Also on Saturday, Venezuela released four missionaries from North Dakota who were detained several days ago. They were banned from the country for two years.
Bruce Dick, lead pastor at Bethel Evangelical Free Church in Devils Lake, North Dakota, said the three men and one woman were released Saturday morning after being in custody since Wednesday.
Dick said the missionaries were taken from Ocumare de la Costa, a small coastal town where they have been working to establish a church, to the city of Maracay. He said they were steadily questioned by authorities over the approximately three days, but couldn't say what they were questioned about.
The missionaries were treated well, Dick said, adding that they were able to keep their cellphones and send text messages and make brief phone calls to loved ones.
"They didn't fear for their lives or anything, it was just question after question," he said.
Maduro said Saturday he will limit the number of U.S. diplomats allowed to work in Venezuela and also will require U.S. citizens to apply for visas if they want to visit.
The two countries have not exchanged ambassadors since 2010. Nonetheless, they have continued to exchange diplomatic staff. On Saturday, Maduro said the U.S. has far more officials in Venezuela than his socialist government has in the U.S.
"They have 100 diplomats and we have 17," Maduro said.
In an address that all Venezuelan television and radio stations were required to carry, Maduro addressed President Obama directly, saying he has "arrogantly" refused to engage in talks to resolve the issues between the two countries.
"I'm very sorry, Mr. President, that you have gone down this dead end," he said.
Maduro asked that the changes regulating diplomats be implemented immediately, within the limits of the Vienna Convention on Diplomatic Relations. Among other things, U.S. diplomats will be required to seek approval from the Foreign Ministry for meetings they conduct here.
Venezuela will also start charging tourists the same visa fees the U.S. charges Venezuelans. Maduro did not specify when the changes for tourist visas would take place.
Americans have been staying away from Venezuela as crime has soared, exchange rates have become difficult to navigate and Maduro has stepped up attacks on the U.S. government. Only 36,000 U.S. citizens visited in the first nine months of 2014, about half the number that visited two years earlier, according to Venezuela Tourism Ministry data. Overall, some 950,000 foreigners visited Venezuela last year.
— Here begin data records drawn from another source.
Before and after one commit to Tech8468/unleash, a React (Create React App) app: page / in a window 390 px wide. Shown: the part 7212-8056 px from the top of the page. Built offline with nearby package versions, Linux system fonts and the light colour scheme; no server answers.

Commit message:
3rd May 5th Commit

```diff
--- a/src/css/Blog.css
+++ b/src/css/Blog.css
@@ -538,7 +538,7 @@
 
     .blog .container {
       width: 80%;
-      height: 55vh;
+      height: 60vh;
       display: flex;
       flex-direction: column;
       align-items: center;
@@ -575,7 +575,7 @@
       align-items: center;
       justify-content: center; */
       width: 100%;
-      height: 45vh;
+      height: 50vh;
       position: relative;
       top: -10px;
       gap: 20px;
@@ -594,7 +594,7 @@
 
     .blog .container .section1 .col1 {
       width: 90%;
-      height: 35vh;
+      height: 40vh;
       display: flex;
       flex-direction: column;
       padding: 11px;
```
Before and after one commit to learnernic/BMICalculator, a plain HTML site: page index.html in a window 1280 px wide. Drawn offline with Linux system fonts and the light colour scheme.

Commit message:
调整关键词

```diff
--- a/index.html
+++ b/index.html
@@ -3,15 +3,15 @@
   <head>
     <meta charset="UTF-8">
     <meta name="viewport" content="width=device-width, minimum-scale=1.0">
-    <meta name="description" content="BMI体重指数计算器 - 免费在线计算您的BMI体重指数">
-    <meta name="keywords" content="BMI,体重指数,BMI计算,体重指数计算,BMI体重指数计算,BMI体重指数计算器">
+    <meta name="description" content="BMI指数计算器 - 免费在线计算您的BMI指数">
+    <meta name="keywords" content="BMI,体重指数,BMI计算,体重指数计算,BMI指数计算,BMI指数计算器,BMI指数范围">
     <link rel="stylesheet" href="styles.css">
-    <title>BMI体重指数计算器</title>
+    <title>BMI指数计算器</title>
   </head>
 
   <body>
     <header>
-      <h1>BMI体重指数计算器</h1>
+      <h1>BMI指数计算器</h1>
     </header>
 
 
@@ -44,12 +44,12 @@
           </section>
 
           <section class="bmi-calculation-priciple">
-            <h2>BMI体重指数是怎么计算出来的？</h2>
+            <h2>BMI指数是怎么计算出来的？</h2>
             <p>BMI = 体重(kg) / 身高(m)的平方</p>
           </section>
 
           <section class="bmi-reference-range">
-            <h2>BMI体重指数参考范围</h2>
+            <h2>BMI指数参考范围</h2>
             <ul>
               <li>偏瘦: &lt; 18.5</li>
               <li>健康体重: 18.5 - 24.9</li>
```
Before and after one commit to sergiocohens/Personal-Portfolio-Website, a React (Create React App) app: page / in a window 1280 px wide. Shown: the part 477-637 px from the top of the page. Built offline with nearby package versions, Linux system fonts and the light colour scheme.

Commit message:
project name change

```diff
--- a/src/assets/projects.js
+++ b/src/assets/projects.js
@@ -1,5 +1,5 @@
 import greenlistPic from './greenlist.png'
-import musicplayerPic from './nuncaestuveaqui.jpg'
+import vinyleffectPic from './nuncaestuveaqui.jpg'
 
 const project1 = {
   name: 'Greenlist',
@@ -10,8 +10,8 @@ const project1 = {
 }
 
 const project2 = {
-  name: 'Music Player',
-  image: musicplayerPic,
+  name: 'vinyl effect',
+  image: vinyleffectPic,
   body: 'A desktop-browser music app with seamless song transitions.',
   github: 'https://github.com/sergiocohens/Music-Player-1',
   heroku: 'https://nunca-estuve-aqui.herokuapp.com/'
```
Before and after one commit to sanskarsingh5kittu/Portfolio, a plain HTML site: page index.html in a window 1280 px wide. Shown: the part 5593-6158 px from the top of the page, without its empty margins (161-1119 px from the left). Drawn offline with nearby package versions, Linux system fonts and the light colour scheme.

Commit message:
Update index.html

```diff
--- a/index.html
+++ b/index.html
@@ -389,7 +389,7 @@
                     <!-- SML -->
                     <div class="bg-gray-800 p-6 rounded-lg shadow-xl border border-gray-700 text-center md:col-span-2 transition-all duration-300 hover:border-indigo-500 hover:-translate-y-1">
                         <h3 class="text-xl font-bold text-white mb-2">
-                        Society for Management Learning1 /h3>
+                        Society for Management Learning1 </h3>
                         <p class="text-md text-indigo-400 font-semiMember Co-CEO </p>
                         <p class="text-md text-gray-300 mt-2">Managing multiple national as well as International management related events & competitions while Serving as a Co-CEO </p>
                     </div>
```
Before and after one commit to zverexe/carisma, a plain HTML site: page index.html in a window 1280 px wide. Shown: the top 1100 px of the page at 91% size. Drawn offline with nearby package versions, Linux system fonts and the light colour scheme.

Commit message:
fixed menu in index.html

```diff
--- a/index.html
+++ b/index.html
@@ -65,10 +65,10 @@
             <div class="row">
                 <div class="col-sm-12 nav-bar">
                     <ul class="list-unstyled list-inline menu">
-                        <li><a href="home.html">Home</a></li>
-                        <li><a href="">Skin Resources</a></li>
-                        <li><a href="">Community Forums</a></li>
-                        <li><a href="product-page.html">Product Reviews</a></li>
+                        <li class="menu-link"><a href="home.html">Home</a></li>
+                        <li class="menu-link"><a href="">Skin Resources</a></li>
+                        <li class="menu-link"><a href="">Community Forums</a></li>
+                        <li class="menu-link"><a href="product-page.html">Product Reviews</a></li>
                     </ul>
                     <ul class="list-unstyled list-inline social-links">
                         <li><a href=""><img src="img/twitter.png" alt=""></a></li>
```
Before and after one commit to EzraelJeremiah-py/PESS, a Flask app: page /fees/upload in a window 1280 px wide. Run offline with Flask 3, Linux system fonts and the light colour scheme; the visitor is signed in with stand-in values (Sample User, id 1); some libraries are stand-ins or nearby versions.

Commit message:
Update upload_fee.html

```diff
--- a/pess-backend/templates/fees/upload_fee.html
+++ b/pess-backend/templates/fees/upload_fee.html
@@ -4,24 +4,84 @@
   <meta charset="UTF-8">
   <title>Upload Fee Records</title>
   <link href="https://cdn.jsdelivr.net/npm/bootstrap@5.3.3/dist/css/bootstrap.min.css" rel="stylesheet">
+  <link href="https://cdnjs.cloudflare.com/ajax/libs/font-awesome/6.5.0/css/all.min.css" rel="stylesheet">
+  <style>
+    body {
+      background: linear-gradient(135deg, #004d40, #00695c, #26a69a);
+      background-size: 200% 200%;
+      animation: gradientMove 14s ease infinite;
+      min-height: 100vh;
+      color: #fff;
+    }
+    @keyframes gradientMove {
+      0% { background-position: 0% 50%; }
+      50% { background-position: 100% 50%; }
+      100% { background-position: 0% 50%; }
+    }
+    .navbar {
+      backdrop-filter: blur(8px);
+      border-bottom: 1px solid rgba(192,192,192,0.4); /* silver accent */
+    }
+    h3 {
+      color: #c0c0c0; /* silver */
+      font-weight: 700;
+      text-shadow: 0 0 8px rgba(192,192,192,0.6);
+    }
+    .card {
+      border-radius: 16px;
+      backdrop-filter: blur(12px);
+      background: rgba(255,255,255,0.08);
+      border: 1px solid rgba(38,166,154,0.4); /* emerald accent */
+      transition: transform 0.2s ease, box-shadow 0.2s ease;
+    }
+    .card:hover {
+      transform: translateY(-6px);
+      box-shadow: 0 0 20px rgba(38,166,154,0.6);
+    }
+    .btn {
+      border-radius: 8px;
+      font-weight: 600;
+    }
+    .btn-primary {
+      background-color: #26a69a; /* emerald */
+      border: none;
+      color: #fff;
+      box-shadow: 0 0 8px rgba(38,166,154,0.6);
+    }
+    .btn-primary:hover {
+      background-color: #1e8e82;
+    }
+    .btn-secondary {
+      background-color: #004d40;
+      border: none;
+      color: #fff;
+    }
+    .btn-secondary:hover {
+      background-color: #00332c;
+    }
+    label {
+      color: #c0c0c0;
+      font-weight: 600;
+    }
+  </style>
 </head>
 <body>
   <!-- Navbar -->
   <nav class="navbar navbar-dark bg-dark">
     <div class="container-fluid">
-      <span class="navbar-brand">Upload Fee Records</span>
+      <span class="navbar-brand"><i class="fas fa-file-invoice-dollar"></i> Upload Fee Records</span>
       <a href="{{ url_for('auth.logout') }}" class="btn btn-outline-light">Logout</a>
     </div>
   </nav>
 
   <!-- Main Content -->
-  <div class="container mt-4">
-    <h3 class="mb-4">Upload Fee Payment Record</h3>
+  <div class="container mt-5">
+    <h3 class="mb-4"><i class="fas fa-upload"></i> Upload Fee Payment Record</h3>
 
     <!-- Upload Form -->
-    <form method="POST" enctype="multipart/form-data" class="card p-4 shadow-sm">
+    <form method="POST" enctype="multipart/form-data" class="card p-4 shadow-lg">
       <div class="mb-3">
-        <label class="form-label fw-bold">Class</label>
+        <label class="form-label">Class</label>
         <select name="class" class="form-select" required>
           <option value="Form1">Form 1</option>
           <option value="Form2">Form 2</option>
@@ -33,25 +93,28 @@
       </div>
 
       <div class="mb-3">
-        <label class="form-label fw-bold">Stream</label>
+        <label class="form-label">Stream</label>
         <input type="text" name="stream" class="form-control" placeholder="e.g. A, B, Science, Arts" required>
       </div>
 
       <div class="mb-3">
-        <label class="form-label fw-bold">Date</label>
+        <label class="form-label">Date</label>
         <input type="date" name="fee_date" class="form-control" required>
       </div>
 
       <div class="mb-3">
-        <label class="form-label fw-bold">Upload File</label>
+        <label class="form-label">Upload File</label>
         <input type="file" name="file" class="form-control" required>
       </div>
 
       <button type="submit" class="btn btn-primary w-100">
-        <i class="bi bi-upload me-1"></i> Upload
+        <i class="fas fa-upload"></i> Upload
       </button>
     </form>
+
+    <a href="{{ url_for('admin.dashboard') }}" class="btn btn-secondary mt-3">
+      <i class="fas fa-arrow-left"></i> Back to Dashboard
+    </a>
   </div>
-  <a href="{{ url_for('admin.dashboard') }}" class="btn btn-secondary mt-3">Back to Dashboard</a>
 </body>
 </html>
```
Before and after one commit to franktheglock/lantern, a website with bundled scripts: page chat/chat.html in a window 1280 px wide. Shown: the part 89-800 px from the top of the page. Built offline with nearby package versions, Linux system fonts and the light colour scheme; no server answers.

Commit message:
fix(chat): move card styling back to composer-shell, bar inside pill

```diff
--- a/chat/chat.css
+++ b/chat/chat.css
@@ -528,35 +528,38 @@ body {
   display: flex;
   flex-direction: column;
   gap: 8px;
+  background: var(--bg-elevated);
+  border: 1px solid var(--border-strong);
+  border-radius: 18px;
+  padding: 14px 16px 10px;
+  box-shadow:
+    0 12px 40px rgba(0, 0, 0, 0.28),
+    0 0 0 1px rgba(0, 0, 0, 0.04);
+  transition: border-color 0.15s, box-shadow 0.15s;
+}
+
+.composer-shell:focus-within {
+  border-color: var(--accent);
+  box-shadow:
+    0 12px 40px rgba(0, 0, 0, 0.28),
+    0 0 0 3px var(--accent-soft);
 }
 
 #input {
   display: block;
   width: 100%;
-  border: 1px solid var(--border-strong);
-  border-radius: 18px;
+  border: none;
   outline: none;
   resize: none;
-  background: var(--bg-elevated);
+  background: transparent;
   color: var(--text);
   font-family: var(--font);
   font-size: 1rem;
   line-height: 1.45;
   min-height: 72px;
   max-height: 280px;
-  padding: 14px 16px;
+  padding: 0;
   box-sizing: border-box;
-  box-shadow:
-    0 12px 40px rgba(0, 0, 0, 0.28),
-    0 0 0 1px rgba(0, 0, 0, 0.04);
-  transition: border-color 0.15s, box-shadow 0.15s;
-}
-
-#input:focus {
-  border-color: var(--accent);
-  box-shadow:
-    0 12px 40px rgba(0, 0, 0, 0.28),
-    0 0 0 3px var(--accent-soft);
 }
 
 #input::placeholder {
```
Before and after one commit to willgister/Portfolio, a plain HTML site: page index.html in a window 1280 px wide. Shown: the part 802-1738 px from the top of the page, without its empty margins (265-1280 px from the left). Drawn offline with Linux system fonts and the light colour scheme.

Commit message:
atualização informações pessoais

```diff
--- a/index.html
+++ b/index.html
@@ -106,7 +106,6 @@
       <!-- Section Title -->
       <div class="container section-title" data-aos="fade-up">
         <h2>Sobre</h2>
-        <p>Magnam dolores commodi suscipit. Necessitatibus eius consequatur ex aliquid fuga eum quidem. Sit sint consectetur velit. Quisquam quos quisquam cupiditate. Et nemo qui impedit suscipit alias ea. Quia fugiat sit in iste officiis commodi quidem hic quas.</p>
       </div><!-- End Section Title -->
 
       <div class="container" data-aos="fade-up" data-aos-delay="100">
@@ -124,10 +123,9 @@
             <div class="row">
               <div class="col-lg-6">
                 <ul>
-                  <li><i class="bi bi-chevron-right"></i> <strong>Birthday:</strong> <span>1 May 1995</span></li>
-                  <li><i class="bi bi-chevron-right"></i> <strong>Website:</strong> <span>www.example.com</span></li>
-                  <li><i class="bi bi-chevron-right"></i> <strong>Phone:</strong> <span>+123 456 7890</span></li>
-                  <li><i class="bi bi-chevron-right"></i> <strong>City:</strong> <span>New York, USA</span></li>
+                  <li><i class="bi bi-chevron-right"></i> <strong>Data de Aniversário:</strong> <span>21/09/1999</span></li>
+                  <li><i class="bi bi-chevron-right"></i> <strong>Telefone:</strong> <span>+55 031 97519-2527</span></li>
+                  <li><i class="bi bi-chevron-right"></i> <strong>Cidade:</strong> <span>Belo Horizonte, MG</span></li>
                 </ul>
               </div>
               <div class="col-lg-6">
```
The move could have a bigger impact on business travelers than holiday beach-goers. As one of the world's largest oil producers, Venezuela remains an important destination for executives, and the new restrictions could affect U.S. companies investing here.
Earlier in the day, Venezuelans took to the streets of Caracas in dueling demonstrations, with one group calling attention to a crackdown on government opponents and another showing support for the embattled socialist administration.
Government supporters marched to the presidential palace to commemorate the anniversary of a convulsion of violence in Caracas known as the "Caracazo."
In 1989, police fired indiscriminately on people demonstrating against austerity measures, killing hundreds. The event is widely seen by government backers as evidence of the brutality of the administrations that preceded the revolutionary government launched 16 years ago by the late President Hugo Chavez.
Opposition activists, meanwhile, gathered to denounce the Feb. 19 arrest of Caracas Mayor Antonio Ledezma and the death on Tuesday of a teenager who was shot during an anti-government protest.
The protesters demanded that authorities release Ledezma, who is being held on charges of conspiring in what Maduro has called a U.S.-backed coup plot.
As evidence against Ledezma, Maduro's administration pointed to the mayor's signature on an opposition document calling for a "national transition." On Saturday, opposition leaders urged Caracas residents to sign the document, saying the government can't arrest the whole city.
The administration has opened cases against 33 of the country's 50 opposition mayors, according to the Venezuelan Mayors Association.
In San Cristobal, where the 14-year-old was fatally shot this week during an anti-government protest, thousands of people massed in the streets of the Andean town known for sparking the country's protest movements. Hard-line opposition leader Maria Corina Machado was among the marchers wearing T-shirts printed with an image of the slain boy's face.